Verizon stock 1020 1

It's been less than 24 hours since news of a secret NSA order calling for Verizon call data first broke, and in the face of a public relations nightmare, the telecom giant isn't sitting idly. Earlier today, Verizon executive vice president Randy Milch released an internal statement to employees on the matter — and it's now been posted for public viewing. While Milch stops short of confirming The Guardian's report (Verizon is forbidden from doing so) he says the company would have little choice but to honor such a document. "Verizon continually takes steps to safeguard its customers' privacy," the memo reads. "Nevertheless, the law authorizes the federal courts to order a company to provide information in certain circumstances, and if Verizon were to receive such an order, we would be required to comply."
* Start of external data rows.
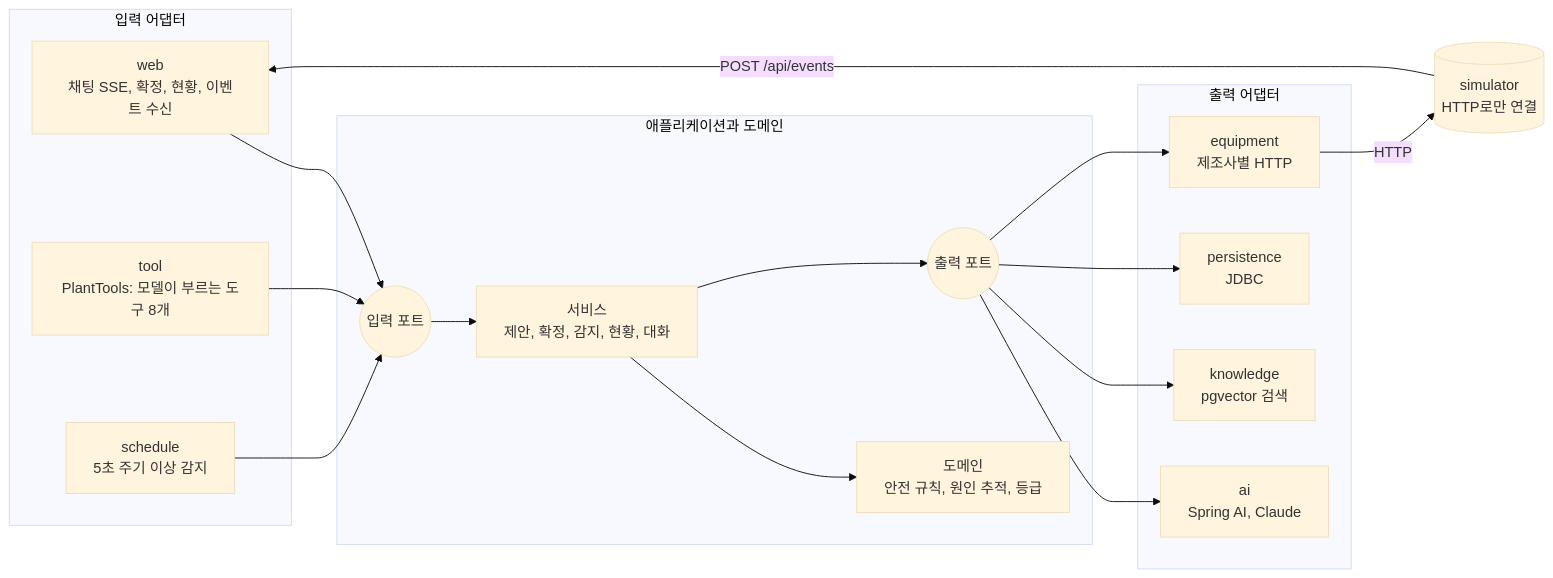
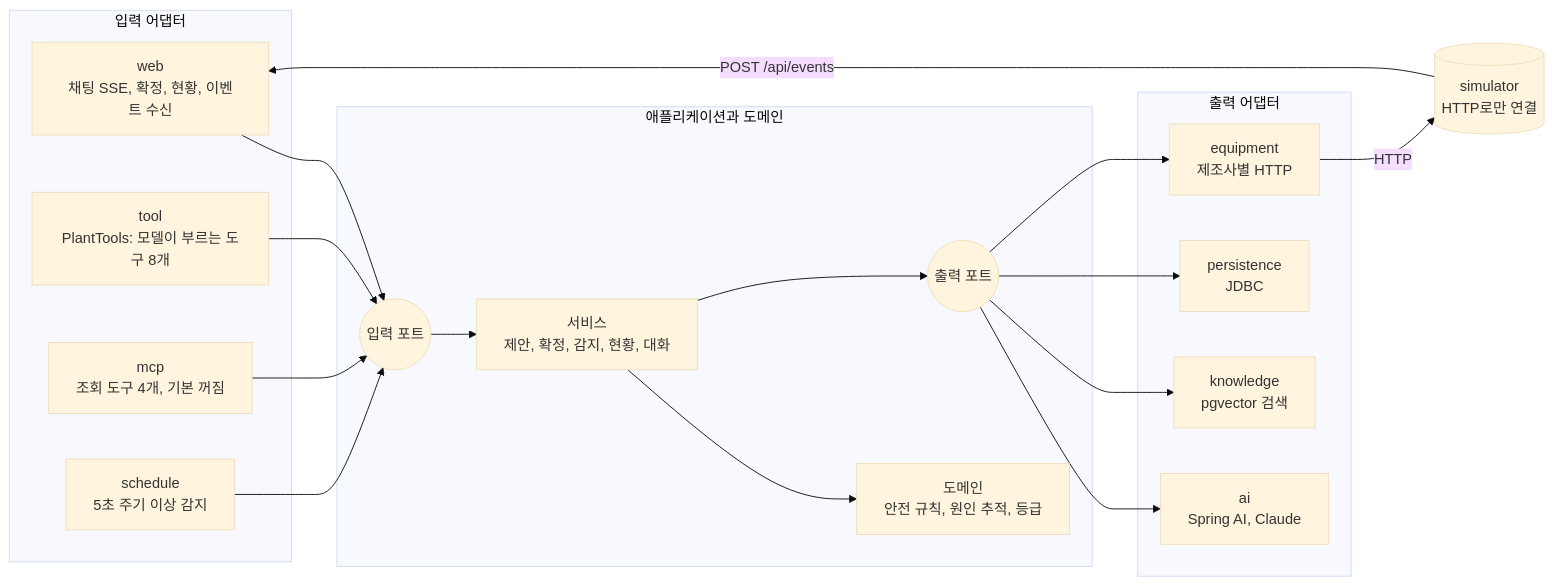
One commit to toyunity/ai-logistics-control-tower changed the first of 3 diagrams in docs/architecture.md. Above: the diagram before and after it, drawn with Mermaid (base theme). The commit also changed other lines of this file and 7 other files, not shown here.

````diff
--- a/docs/architecture.md
+++ b/docs/architecture.md
@@ -7,33 +7,35 @@
 ```mermaid
 flowchart LR
     subgraph IN[입력 어댑터]
         WEB[web<br/>채팅 SSE, 확정, 현황, 이벤트 수신]
         TOOL[tool<br/>PlantTools: 모델이 부르는 도구 8개]
+        MCP[mcp<br/>조회 도구 4개, 기본 꺼짐]
         SCH[schedule<br/>5초 주기 이상 감지]
     end
     subgraph CORE[애플리케이션과 도메인]
         PIN((입력 포트))
         SVC[서비스<br/>제안, 확정, 감지, 현황, 대화]
         DOM[도메인<br/>안전 규칙, 원인 추적, 등급]
         POUT((출력 포트))
     end
     subgraph OUT[출력 어댑터]
         AI[ai<br/>Spring AI, Claude]
         KN[knowledge<br/>pgvector 검색]
         PER[persistence<br/>JDBC]
         EQ[equipment<br/>제조사별 HTTP]
     end
     SIM[(simulator<br/>HTTP로만 연결)]
 
     WEB --> PIN
     TOOL --> PIN
+    MCP --> PIN
     SCH --> PIN
     PIN --> SVC --> DOM
     SVC --> POUT
     POUT --> AI
     POUT --> KN
     POUT --> PER
     POUT --> EQ
     EQ -- HTTP --> SIM
     SIM -- POST /api/events --> WEB
 ```
````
Milch does point to several items in the original story he describes as "important." For instance, he highlights that the leaked NSA order doesn't request customer names, addresses, or financial data. Nor does it ask for recordings or transcriptions of any communications. The company isn't stopping with a memo, however; Politico reports Verizon has asked President Obama's administration to come clean on the controversial request and discuss it publicly. Its lawyers are also said to be working at crafting Verizon's ultimate response to the public and all affected customers.